[[ Task input open ]]

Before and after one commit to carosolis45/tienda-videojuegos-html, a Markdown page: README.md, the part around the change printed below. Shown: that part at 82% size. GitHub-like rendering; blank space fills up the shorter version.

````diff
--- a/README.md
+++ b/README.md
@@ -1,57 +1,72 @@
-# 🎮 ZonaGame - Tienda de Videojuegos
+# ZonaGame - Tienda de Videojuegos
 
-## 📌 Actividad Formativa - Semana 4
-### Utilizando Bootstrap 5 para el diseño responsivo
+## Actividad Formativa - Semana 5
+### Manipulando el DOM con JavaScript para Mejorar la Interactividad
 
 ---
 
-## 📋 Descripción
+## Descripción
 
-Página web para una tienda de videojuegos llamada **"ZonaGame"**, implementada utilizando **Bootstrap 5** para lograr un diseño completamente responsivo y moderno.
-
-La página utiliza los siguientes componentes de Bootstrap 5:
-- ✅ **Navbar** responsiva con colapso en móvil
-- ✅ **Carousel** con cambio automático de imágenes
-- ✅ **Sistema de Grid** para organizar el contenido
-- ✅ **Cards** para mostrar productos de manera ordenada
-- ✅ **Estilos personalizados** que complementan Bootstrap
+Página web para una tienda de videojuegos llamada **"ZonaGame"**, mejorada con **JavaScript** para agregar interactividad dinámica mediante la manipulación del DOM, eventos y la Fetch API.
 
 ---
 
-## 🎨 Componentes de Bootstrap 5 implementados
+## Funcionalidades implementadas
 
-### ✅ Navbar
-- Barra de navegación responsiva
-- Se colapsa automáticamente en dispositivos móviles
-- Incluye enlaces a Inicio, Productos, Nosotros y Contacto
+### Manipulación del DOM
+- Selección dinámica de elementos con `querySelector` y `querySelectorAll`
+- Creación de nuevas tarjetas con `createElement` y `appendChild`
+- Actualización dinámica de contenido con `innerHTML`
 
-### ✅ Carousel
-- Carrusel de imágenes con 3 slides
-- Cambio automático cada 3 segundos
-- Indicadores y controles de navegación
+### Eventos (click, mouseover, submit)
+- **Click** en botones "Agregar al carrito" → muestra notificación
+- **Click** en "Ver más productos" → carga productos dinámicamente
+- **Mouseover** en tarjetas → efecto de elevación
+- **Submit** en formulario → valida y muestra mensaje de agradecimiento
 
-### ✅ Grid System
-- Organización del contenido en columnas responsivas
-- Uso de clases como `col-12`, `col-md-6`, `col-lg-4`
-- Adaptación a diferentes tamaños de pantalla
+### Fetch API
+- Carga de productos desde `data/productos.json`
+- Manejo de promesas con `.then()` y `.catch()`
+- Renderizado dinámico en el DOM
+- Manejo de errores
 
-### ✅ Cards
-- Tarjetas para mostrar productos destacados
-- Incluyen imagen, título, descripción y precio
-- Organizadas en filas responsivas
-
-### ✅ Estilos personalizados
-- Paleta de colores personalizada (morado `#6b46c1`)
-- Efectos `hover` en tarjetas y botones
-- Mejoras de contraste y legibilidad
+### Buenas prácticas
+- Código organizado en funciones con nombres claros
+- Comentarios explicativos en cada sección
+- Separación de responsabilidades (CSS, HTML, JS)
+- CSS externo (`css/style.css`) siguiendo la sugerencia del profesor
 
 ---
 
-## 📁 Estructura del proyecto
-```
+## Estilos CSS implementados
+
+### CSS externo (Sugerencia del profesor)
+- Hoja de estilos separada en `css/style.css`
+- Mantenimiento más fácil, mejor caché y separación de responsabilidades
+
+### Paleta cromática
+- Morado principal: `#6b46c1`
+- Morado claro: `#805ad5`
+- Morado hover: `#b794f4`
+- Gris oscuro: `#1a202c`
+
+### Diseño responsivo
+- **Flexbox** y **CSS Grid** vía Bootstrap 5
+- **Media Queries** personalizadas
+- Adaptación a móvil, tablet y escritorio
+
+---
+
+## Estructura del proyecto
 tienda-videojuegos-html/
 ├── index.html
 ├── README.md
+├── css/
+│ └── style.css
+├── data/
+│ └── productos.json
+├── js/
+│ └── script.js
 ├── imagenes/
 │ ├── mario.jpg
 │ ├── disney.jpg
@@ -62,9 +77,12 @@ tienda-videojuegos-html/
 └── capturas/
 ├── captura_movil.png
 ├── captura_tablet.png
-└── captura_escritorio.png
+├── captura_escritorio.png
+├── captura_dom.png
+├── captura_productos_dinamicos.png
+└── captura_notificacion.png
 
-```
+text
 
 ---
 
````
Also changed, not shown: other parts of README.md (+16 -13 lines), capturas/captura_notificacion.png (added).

[[ Task input closed ]]

▶ **What is required**:
Please repeat the entries above exactly as they read.

▶ **Exercise solution**:
Before and after one commit to carosolis45/tienda-videojuegos-html, a Markdown page: README.md, the part around the change printed below. Shown: that part at 82% size. GitHub-like rendering; blank space fills up the shorter version.

````diff
--- a/README.md
+++ b/README.md
@@ -1,57 +1,72 @@
-# 🎮 ZonaGame - Tienda de Videojuegos
+# ZonaGame - Tienda de Videojuegos
 
-## 📌 Actividad Formativa - Semana 4
-### Utilizando Bootstrap 5 para el diseño responsivo
+## Actividad Formativa - Semana 5
+### Manipulando el DOM con JavaScript para Mejorar la Interactividad
 
 ---
 
-## 📋 Descripción
+## Descripción
 
-Página web para una tienda de videojuegos llamada **"ZonaGame"**, implementada utilizando **Bootstrap 5** para lograr un diseño completamente responsivo y moderno.
-
-La página utiliza los siguientes componentes de Bootstrap 5:
-- ✅ **Navbar** responsiva con colapso en móvil
-- ✅ **Carousel** con cambio automático de imágenes
-- ✅ **Sistema de Grid** para organizar el contenido
-- ✅ **Cards** para mostrar productos de manera ordenada
-- ✅ **Estilos personalizados** que complementan Bootstrap
+Página web para una tienda de videojuegos llamada **"ZonaGame"**, mejorada con **JavaScript** para agregar interactividad dinámica mediante la manipulación del DOM, eventos y la Fetch API.
 
 ---
 
-## 🎨 Componentes de Bootstrap 5 implementados
+## Funcionalidades implementadas
 
-### ✅ Navbar
-- Barra de navegación responsiva
-- Se colapsa automáticamente en dispositivos móviles
-- Incluye enlaces a Inicio, Productos, Nosotros y Contacto
+### Manipulación del DOM
+- Selección dinámica de elementos con `querySelector` y `querySelectorAll`
+- Creación de nuevas tarjetas con `createElement` y `appendChild`
+- Actualización dinámica de contenido con `innerHTML`
 
-### ✅ Carousel
-- Carrusel de imágenes con 3 slides
-- Cambio automático cada 3 segundos
-- Indicadores y controles de navegación
+### Eventos (click, mouseover, submit)
+- **Click** en botones "Agregar al carrito" → muestra notificación
+- **Click** en "Ver más productos" → carga productos dinámicamente
+- **Mouseover** en tarjetas → efecto de elevación
+- **Submit** en formulario → valida y muestra mensaje de agradecimiento
 
-### ✅ Grid System
-- Organización del contenido en columnas responsivas
-- Uso de clases como `col-12`, `col-md-6`, `col-lg-4`
-- Adaptación a diferentes tamaños de pantalla
+### Fetch API
+- Carga de productos desde `data/productos.json`
+- Manejo de promesas con `.then()` y `.catch()`
+- Renderizado dinámico en el DOM
+- Manejo de errores
 
-### ✅ Cards
-- Tarjetas para mostrar productos destacados
-- Incluyen imagen, título, descripción y precio
-- Organizadas en filas responsivas
-
-### ✅ Estilos personalizados
-- Paleta de colores personalizada (morado `#6b46c1`)
-- Efectos `hover` en tarjetas y botones
-- Mejoras de contraste y legibilidad
+### Buenas prácticas
+- Código organizado en funciones con nombres claros
+- Comentarios explicativos en cada sección
+- Separación de responsabilidades (CSS, HTML, JS)
+- CSS externo (`css/style.css`) siguiendo la sugerencia del profesor
 
 ---
 
-## 📁 Estructura del proyecto
-```
+## Estilos CSS implementados
+
+### CSS externo (Sugerencia del profesor)
+- Hoja de estilos separada en `css/style.css`
+- Mantenimiento más fácil, mejor caché y separación de responsabilidades
+
+### Paleta cromática
+- Morado principal: `#6b46c1`
+- Morado claro: `#805ad5`
+- Morado hover: `#b794f4`
+- Gris oscuro: `#1a202c`
+
+### Diseño responsivo
+- **Flexbox** y **CSS Grid** vía Bootstrap 5
+- **Media Queries** personalizadas
+- Adaptación a móvil, tablet y escritorio
+
+---
+
+## Estructura del proyecto
 tienda-videojuegos-html/
 ├── index.html
 ├── README.md
+├── css/
+│ └── style.css
+├── data/
+│ └── productos.json
+├── js/
+│ └── script.js
 ├── imagenes/
 │ ├── mario.jpg
 │ ├── disney.jpg
@@ -62,9 +77,12 @@ tienda-videojuegos-html/
 └── capturas/
 ├── captura_movil.png
 ├── captura_tablet.png
-└── captura_escritorio.png
+├── captura_escritorio.png
+├── captura_dom.png
+├── captura_productos_dinamicos.png
+└── captura_notificacion.png
 
-```
+text
 
 ---
 
````
Also changed, not shown: other parts of README.md (+16 -13 lines), capturas/captura_notificacion.png (added).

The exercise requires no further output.